■ Required action
When you reach the records below, output every one exactly as written but leave out any pictures.

■ Material provided
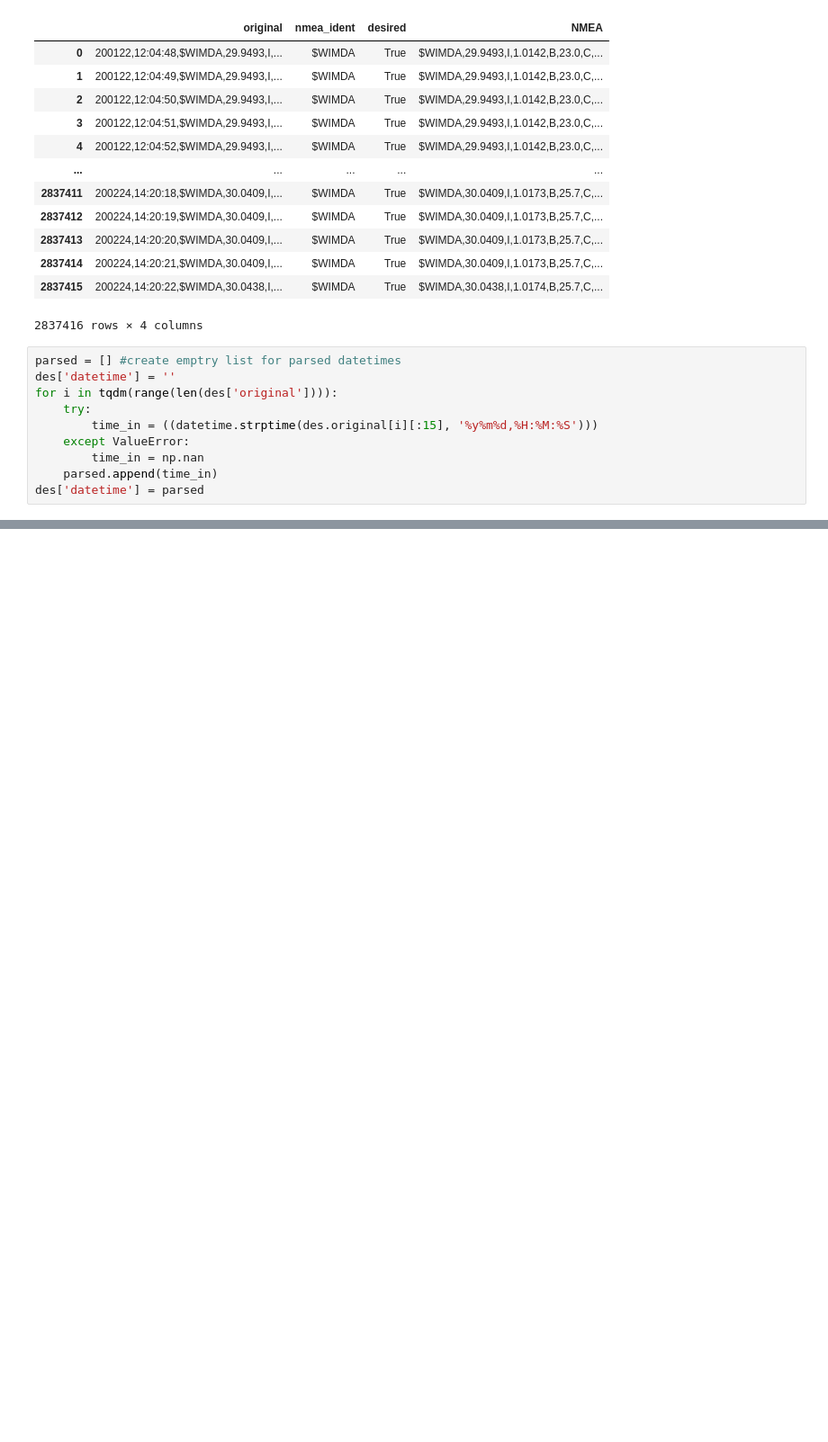
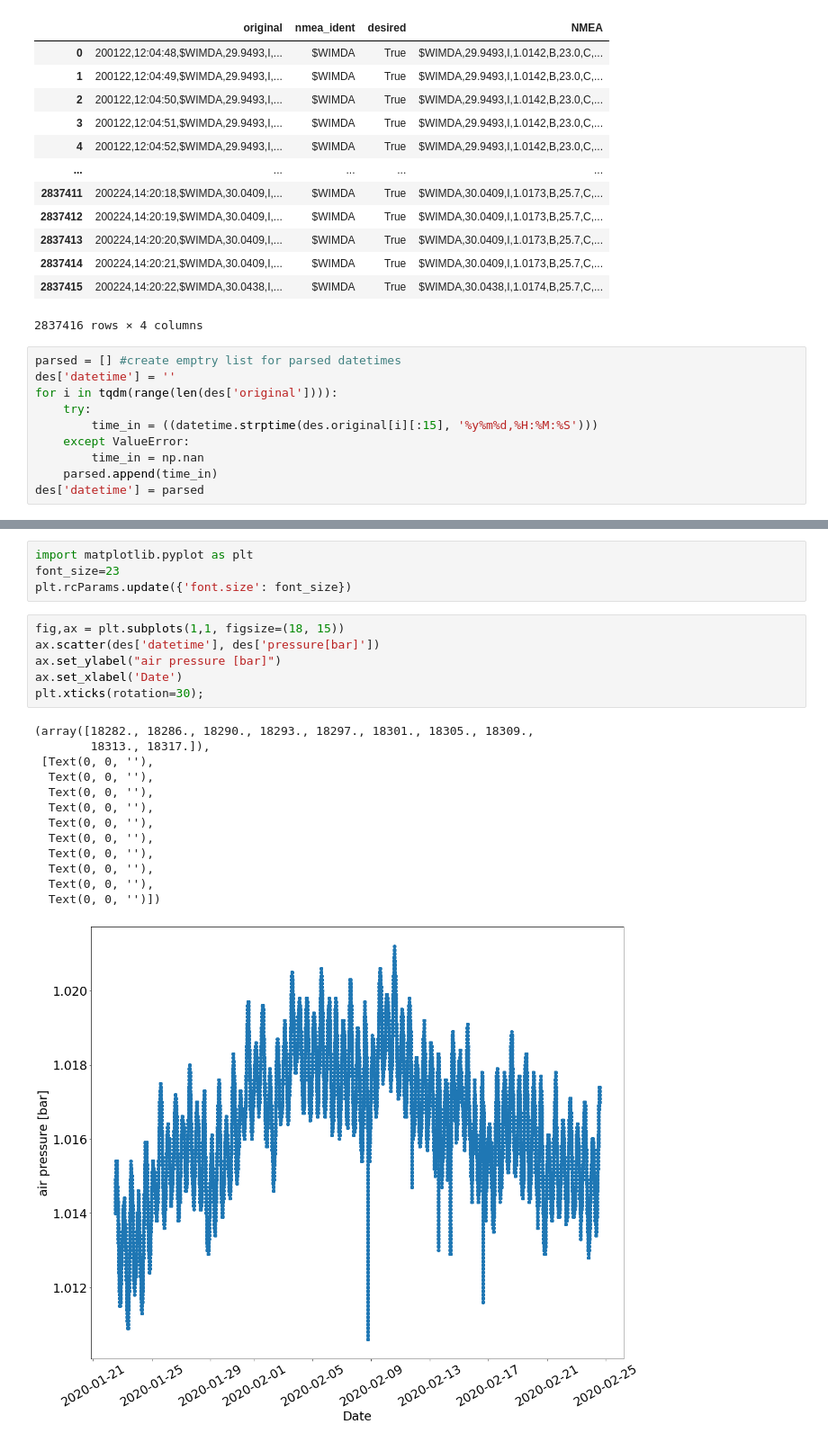
Before and after one commit to ESiddle/Eurec4a-Analysis-scripts-AERIS, a Jupyter notebook: Caravela_airmar.ipynb, the cells around one changed output, grey strips where cells are left out. Shown: that part at 90% size. Cells and saved outputs as stored; diff of their text form; blank space fills up the shorter version.

```diff
--- a/Caravela_airmar.ipynb
+++ b/Caravela_airmar.ipynb
@@ -116,0 +135,24 @@ np.size(b) - np.count_nonzero(b) # array size - nonfalse size to check all value
+# %%
+import matplotlib.pyplot as plt
+font_size=23
+plt.rcParams.update({'font.size': font_size})
+# %%
+fig,ax = plt.subplots(1,1, figsize=(18, 15))
+ax.scatter(des['datetime'], des['pressure[bar]'])
+ax.set_ylabel("air pressure [bar]")
+ax.set_xlabel('Date')
+plt.xticks(rotation=30);
+# %% [output]
+(array([18282., 18286., 18290., 18293., 18297., 18301., 18305., 18309.,
+        18313., 18317.]),
+ [Text(0, 0, ''),
+  Text(0, 0, ''),
+  Text(0, 0, ''),
+  Text(0, 0, ''),
+  Text(0, 0, ''),
+  Text(0, 0, ''),
+  Text(0, 0, ''),
+  Text(0, 0, ''),
+  Text(0, 0, ''),
+  Text(0, 0, '')])
+[figure, added]
```
Also changed, not shown: parts of 18 cells of this notebook.
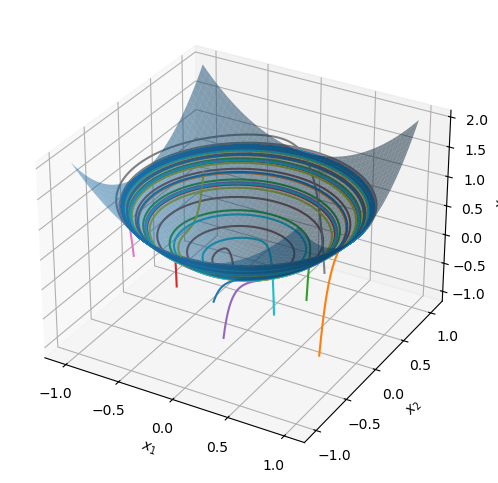
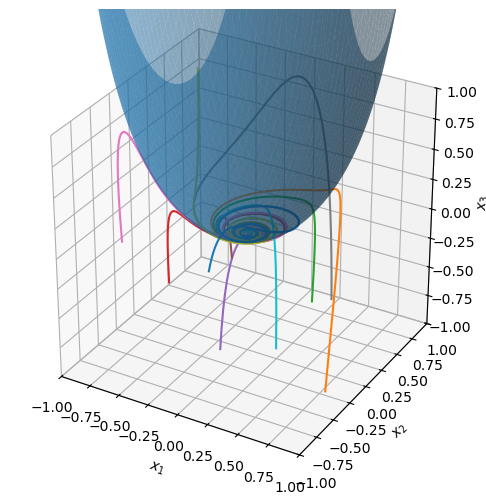
Code edit (unified diff) that turned the first committed figure into the second:
--- before
+++ after
@@ -9,4 +9,8 @@
 ax.set_ylabel('$x_2$')                                                          # set the y-axis label
 ax.set_zlabel('$x_3$')                                                          # set the z-axis label
+ax.set_xlim(-1.0, 1.0)                                                          # set the x-axis limits
+ax.set_ylim(-1.0, 1.0)                                                          # set the y-axis limits
+ax.set_zlim(-1.0, 1.0)                                                          # set the z-axis limits
+ax.set_aspect('equal')                                                          # set the aspect ratio
 for traj in trajs:                                                              # loop over the trajectories
     ax.plot(traj[:, 0], traj[:, 1], traj[:, 2])                                 # plot the trajectory

Commit: Examine GAS fixed point and GAS limit cycle for paraboloid.ipynb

■ Your response
Before and after one commit to ESiddle/Eurec4a-Analysis-scripts-AERIS, a Jupyter notebook: Caravela_airmar.ipynb, the cells around one changed output, grey strips where cells are left out. Shown: that part at 90% size. Cells and saved outputs as stored; diff of their text form; blank space fills up the shorter version.

```diff
--- a/Caravela_airmar.ipynb
+++ b/Caravela_airmar.ipynb
@@ -116,0 +135,24 @@ np.size(b) - np.count_nonzero(b) # array size - nonfalse size to check all value
+# %%
+import matplotlib.pyplot as plt
+font_size=23
+plt.rcParams.update({'font.size': font_size})
+# %%
+fig,ax = plt.subplots(1,1, figsize=(18, 15))
+ax.scatter(des['datetime'], des['pressure[bar]'])
+ax.set_ylabel("air pressure [bar]")
+ax.set_xlabel('Date')
+plt.xticks(rotation=30);
+# %% [output]
+(array([18282., 18286., 18290., 18293., 18297., 18301., 18305., 18309.,
+        18313., 18317.]),
+ [Text(0, 0, ''),
+  Text(0, 0, ''),
+  Text(0, 0, ''),
+  Text(0, 0, ''),
+  Text(0, 0, ''),
+  Text(0, 0, ''),
+  Text(0, 0, ''),
+  Text(0, 0, ''),
+  Text(0, 0, ''),
+  Text(0, 0, '')])
+[figure, added]
```
Also changed, not shown: parts of 18 cells of this notebook.
Code edit (unified diff) that turned the first committed figure into the second:
--- before
+++ after
@@ -9,4 +9,8 @@
 ax.set_ylabel('$x_2$')                                                          # set the y-axis label
 ax.set_zlabel('$x_3$')                                                          # set the z-axis label
+ax.set_xlim(-1.0, 1.0)                                                          # set the x-axis limits
+ax.set_ylim(-1.0, 1.0)                                                          # set the y-axis limits
+ax.set_zlim(-1.0, 1.0)                                                          # set the z-axis limits
+ax.set_aspect('equal')                                                          # set the aspect ratio
 for traj in trajs:                                                              # loop over the trajectories
     ax.plot(traj[:, 0], traj[:, 1], traj[:, 2])                                 # plot the trajectory

Commit: Examine GAS fixed point and GAS limit cycle for paraboloid.ipynb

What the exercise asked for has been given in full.